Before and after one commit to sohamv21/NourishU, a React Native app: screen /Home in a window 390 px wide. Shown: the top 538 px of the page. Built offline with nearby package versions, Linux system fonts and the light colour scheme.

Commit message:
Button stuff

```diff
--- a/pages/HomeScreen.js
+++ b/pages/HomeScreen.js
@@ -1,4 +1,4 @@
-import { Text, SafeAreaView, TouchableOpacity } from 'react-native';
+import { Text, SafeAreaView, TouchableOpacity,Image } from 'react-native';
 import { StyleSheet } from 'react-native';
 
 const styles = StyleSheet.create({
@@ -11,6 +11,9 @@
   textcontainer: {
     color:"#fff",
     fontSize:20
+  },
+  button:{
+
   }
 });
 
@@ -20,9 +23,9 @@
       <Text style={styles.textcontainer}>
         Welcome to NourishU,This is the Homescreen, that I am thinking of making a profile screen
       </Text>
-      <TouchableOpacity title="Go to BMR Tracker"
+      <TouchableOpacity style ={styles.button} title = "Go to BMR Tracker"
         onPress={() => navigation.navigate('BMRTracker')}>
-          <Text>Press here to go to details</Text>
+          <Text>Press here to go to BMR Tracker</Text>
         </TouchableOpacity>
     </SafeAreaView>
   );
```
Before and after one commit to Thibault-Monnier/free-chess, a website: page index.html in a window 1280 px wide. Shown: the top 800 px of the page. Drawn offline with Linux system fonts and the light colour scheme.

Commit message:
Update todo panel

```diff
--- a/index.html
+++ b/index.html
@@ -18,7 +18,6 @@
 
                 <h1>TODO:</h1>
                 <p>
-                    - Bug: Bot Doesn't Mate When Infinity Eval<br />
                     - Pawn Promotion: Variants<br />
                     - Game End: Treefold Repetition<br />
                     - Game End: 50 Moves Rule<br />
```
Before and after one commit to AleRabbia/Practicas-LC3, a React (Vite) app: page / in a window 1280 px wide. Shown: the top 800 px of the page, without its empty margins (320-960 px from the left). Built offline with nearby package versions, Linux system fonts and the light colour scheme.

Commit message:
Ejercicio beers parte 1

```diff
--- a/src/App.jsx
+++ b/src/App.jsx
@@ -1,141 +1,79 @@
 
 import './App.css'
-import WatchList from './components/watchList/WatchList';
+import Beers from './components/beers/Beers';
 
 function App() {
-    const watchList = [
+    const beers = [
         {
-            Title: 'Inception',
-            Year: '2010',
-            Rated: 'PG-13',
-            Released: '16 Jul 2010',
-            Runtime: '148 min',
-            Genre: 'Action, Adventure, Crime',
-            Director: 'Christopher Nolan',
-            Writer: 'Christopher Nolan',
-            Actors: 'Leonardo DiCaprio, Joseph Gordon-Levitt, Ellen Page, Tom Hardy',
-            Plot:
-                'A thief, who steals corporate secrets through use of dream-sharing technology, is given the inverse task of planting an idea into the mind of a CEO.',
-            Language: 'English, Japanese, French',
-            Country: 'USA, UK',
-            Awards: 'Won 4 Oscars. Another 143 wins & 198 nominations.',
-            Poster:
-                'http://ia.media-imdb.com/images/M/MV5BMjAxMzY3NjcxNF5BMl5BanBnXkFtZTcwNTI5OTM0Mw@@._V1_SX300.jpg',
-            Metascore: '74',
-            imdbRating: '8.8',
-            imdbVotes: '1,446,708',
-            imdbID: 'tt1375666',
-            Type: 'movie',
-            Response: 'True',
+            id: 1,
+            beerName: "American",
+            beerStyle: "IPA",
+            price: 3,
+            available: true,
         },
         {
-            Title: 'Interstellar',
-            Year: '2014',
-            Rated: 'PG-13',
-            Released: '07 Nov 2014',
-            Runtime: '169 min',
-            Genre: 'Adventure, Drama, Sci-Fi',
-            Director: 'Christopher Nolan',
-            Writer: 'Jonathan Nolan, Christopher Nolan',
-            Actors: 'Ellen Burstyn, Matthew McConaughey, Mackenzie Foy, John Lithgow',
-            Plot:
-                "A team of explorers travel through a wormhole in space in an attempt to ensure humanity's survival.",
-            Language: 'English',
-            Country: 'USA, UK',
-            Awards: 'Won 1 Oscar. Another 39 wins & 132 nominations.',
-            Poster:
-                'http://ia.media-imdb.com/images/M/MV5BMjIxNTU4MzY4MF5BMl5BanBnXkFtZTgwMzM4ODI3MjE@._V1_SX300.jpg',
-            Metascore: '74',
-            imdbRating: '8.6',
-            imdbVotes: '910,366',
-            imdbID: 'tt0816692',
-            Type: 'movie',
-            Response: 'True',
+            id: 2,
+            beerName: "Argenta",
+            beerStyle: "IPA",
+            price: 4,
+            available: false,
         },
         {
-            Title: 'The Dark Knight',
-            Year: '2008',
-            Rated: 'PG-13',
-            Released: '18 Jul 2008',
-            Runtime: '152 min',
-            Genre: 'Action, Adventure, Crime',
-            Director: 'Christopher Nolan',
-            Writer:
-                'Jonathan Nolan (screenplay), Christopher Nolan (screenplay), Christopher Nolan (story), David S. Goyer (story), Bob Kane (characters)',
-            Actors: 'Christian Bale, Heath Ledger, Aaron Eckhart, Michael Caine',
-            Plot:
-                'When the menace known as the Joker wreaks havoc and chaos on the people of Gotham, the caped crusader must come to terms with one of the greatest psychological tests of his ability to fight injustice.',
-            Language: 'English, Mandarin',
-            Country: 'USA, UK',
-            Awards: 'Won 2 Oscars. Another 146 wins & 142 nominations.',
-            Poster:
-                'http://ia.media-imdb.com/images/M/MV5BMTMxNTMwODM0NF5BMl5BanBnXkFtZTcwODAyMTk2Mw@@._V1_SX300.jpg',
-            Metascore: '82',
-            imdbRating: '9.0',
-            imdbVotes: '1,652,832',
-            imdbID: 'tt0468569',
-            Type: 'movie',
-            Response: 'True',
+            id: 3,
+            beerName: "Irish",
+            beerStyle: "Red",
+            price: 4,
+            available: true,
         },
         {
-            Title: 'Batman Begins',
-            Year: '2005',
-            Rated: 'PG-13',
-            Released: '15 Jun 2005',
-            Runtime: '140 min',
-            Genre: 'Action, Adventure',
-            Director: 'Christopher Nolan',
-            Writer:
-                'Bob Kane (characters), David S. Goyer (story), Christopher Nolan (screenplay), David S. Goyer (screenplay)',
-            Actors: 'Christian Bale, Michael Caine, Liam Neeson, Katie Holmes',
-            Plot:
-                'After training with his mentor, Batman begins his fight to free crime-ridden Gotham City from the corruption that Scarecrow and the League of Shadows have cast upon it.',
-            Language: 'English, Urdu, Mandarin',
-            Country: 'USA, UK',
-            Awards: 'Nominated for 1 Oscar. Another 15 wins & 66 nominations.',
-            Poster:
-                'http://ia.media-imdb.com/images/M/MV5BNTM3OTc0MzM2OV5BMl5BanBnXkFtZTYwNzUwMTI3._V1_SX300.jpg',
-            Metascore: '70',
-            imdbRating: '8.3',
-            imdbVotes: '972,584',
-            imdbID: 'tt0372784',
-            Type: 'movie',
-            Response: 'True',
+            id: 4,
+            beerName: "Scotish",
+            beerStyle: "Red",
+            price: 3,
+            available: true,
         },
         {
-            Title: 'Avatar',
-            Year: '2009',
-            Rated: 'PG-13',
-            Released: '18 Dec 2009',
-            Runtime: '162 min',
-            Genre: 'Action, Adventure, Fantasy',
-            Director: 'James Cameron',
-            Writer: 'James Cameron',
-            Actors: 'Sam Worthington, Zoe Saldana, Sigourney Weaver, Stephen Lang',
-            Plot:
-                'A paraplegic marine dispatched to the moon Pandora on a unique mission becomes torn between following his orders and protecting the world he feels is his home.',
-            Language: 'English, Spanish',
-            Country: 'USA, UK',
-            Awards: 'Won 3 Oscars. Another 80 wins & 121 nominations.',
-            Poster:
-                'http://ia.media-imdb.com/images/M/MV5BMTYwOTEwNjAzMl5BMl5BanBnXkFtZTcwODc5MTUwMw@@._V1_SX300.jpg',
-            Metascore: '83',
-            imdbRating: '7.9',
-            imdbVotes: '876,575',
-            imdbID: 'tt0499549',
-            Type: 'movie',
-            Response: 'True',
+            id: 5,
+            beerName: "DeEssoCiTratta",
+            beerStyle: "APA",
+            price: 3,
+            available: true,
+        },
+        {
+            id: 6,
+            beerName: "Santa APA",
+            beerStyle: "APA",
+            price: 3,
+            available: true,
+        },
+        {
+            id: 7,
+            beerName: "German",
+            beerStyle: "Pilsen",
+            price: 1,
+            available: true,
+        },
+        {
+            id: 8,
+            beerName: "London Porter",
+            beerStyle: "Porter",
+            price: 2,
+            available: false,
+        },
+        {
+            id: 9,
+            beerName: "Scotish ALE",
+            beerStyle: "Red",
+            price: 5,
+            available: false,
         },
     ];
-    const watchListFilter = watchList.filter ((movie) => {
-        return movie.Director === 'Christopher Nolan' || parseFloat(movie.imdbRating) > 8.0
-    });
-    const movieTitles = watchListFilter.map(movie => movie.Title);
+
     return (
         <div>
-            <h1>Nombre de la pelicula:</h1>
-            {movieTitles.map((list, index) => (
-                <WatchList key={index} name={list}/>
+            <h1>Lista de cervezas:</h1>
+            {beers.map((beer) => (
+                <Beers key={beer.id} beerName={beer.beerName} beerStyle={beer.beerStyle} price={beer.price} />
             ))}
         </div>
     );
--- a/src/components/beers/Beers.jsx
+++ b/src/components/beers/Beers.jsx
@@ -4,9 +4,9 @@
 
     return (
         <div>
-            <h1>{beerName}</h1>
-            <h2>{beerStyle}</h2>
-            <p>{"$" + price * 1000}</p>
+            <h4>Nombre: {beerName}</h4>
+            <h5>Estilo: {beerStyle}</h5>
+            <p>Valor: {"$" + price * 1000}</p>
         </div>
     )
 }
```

--- EXERCISE ---
Return a copy of each line of the material that holds the word "Action".

--- RESPONSE AREA ---
-            Genre: 'Action, Adventure, Crime',
-            Genre: 'Action, Adventure, Crime',
-            Genre: 'Action, Adventure',
-            Genre: 'Action, Adventure, Fantasy',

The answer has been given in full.